October 26, 2017
For those with Multiple Sclerosis (or “MS”) life is a daily fight against debilitating pain and discomfort. The National Multiple Sclerosis Society describes MS as “an unpredictable disease of the central nervous system that disrupts the flow of information within the brain and between the brain and body.”
It is an immune-mediated disease which in this case means that the body’s immune system is attacking its own central nervous system. This attack results in damage to the myelin (or fatty) sheath that surrounds and protects the nerve fibers of the central nervous system including in the brain, spinal cord and optic nerves.
This damage causes scar tissue to build up and harden which is called “sclerosis”. It’s this sclerosis that distorts the communication from the brain and spinal cord.
Some of the more common symptoms include fatigue, numbness or tingling, weakness, dizziness, sexual dysfunction, bladder and bowel problems, muscle spasms, vision, memory and balance problems, and pain…and the list goes on. Some sufferers have mild symptoms, but for others symptoms are severe.
There is no cure for MS and current treatment consists of managing the symptoms of this never-ending attack on the central nervous system with rehabilitation therapy and pharmaceuticals.
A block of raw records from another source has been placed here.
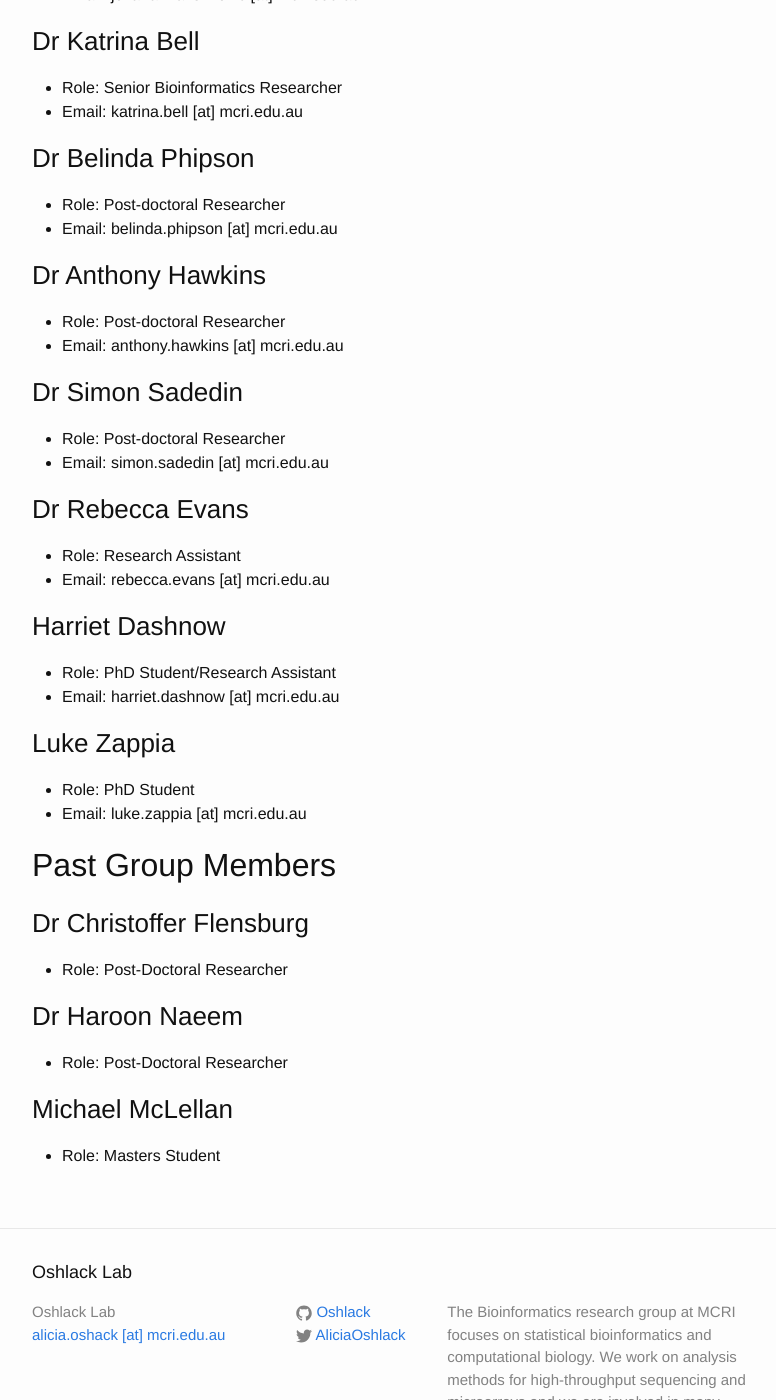
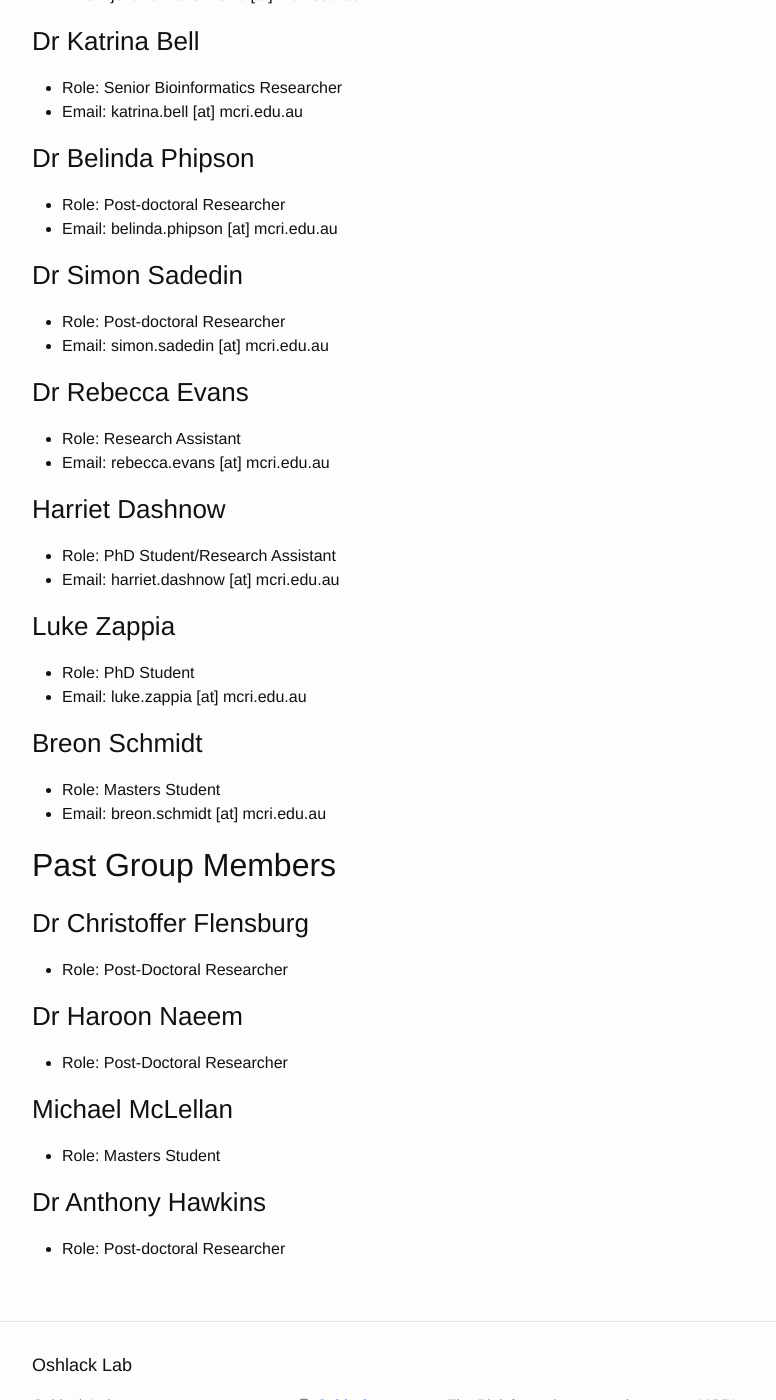
Before and after one commit to Oshlack/oshlack.github.io, a Jekyll site: the page built from people.md, in a window 1280 px wide and 1400 px high, scrolled down 847 px. Shown: the whole window, without its empty margins (238-1014 px from the left). Built offline with Jekyll 4.4.1, drawn with Linux system fonts in a browser that asks for light colours.

Commit message:
Move Anthony, add Breon

```diff
--- a/people.md
+++ b/people.md
@@ -31,10 +31,6 @@ permalink: /people/
 * Role: Post-doctoral Researcher
 * Email: belinda.phipson [at] mcri.edu.au
 
-### Dr Anthony Hawkins
- * Role: Post-doctoral Researcher
- * Email: anthony.hawkins [at] mcri.edu.au
-
 ### Dr Simon Sadedin
 * Role: Post-doctoral Researcher
 * Email: simon.sadedin [at] mcri.edu.au
@@ -51,6 +47,9 @@ permalink: /people/
 * Role: PhD Student
 * Email: luke.zappia [at] mcri.edu.au
 
+### Breon Schmidt
+* Role: Masters Student
+* Email: breon.schmidt [at] mcri.edu.au
 
 
 ## Past Group Members
@@ -63,3 +62,6 @@ permalink: /people/
 
 ### Michael McLellan
 * Role: Masters Student
+
+### Dr Anthony Hawkins
+ * Role: Post-doctoral Researcher
```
The cost of the medications can be very high and all come with adverse side effects.
Many MS sufferers have turned to cannabis to help treat their MS symptoms. A study done in 2012 found that the rate of relief from muscle stiffness after 12 weeks was almost twice as high with cannabis extract than with placebo….that was 29.4% vs. 15.7%.
A similar study using an extract of cannabis in an oral spray saw a 20% increase in relief of muscle spasms.
While the studies of cannabis and the specific treatment of MS symptoms are limited at this time, studies of cannabis use in other diseases have shown it effective at treating pain, helping with sleep and increasing appetite. Anecdotal evidence suggests that cannabis may reduce inflammation, thus lessening the attack on the nervous system.
The National Multiple Sclerosis Society states that “The Society supports the rights of people with MS to work with their MS health providers to access marijuana for medical purposes in accordance with legal regulations in those states where such use has been approved.”
In addition, the Society supports advancing research to better understand the benefits of marijuana as a treatment for MS.
More studies need to be done, but extended relief may be in sight for the MS sufferer.
If you or a loved is suffering from the pain and discomfort of Multiple Sclerosis, speak with your medical practitioner or dispensary technician to see which cannabis treatment option is best to combat your symptoms.
Visit our website www.CannabisMedicalNetwork.com for more medical marijuana information.